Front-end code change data
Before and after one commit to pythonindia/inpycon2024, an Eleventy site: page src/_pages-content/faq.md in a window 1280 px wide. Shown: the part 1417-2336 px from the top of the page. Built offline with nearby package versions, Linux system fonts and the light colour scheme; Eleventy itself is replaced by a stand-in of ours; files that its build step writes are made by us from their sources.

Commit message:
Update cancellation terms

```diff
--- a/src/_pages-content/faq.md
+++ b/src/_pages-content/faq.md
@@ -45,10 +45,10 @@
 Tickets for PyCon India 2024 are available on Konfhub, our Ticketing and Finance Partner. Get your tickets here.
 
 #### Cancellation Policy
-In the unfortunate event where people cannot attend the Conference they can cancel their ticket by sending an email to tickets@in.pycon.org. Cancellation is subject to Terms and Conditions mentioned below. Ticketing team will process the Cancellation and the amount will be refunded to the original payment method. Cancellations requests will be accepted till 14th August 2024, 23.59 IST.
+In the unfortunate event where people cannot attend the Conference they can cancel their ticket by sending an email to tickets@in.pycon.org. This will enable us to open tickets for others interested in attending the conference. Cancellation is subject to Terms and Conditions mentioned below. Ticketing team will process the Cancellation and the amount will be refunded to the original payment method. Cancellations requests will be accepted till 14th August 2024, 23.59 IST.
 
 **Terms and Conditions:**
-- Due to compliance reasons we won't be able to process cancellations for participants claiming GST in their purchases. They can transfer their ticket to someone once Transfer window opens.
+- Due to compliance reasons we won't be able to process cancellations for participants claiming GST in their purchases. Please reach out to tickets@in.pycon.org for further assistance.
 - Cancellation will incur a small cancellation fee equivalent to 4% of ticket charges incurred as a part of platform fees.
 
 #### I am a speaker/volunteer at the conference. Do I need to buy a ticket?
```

--

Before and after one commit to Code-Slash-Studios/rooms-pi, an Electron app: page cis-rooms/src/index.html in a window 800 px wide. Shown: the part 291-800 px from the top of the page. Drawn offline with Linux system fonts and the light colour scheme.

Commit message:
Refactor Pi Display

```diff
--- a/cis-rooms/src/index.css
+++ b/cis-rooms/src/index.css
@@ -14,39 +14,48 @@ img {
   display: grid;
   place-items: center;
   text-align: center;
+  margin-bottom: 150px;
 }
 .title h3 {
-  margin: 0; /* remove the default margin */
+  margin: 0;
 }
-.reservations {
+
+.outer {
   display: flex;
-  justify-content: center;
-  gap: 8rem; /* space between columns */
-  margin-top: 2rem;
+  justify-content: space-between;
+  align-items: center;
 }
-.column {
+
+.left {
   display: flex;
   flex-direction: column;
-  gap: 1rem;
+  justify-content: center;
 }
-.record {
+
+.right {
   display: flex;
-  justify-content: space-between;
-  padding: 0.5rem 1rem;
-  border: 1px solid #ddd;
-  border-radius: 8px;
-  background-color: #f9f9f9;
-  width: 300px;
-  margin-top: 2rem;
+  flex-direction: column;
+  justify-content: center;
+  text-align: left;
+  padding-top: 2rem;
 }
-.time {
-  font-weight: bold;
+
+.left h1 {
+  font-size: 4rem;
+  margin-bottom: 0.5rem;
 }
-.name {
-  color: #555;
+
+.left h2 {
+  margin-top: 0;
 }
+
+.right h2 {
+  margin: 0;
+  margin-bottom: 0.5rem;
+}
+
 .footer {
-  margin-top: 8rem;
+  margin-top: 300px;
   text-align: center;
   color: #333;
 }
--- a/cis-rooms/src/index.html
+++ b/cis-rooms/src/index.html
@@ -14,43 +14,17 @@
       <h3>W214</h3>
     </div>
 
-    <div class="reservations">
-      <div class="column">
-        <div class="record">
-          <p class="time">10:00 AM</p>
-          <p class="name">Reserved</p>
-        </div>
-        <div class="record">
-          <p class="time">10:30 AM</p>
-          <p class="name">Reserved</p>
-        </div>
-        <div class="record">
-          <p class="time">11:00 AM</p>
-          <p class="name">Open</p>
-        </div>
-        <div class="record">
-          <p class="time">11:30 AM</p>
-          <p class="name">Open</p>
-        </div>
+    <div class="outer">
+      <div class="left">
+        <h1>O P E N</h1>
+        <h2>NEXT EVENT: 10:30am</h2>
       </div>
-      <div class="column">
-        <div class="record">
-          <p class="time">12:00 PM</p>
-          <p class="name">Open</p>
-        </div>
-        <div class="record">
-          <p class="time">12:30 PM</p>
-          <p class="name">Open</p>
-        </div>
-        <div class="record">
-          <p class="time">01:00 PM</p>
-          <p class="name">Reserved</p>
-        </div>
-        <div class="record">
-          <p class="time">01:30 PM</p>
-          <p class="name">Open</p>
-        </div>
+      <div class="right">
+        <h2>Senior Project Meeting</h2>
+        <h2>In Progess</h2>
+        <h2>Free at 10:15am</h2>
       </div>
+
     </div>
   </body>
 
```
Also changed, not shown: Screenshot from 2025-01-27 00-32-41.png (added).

## EXERCISE DETAILS:
Scan the lines above, and whenever one holds the string "time", copy it.

## SOLUTION:
-.time {
-          <p class="time">10:00 AM</p>
-          <p class="time">10:30 AM</p>
-          <p class="time">11:00 AM</p>
-          <p class="time">11:30 AM</p>
-          <p class="time">12:00 PM</p>
-          <p class="time">12:30 PM</p>
-          <p class="time">01:00 PM</p>
-          <p class="time">01:30 PM</p>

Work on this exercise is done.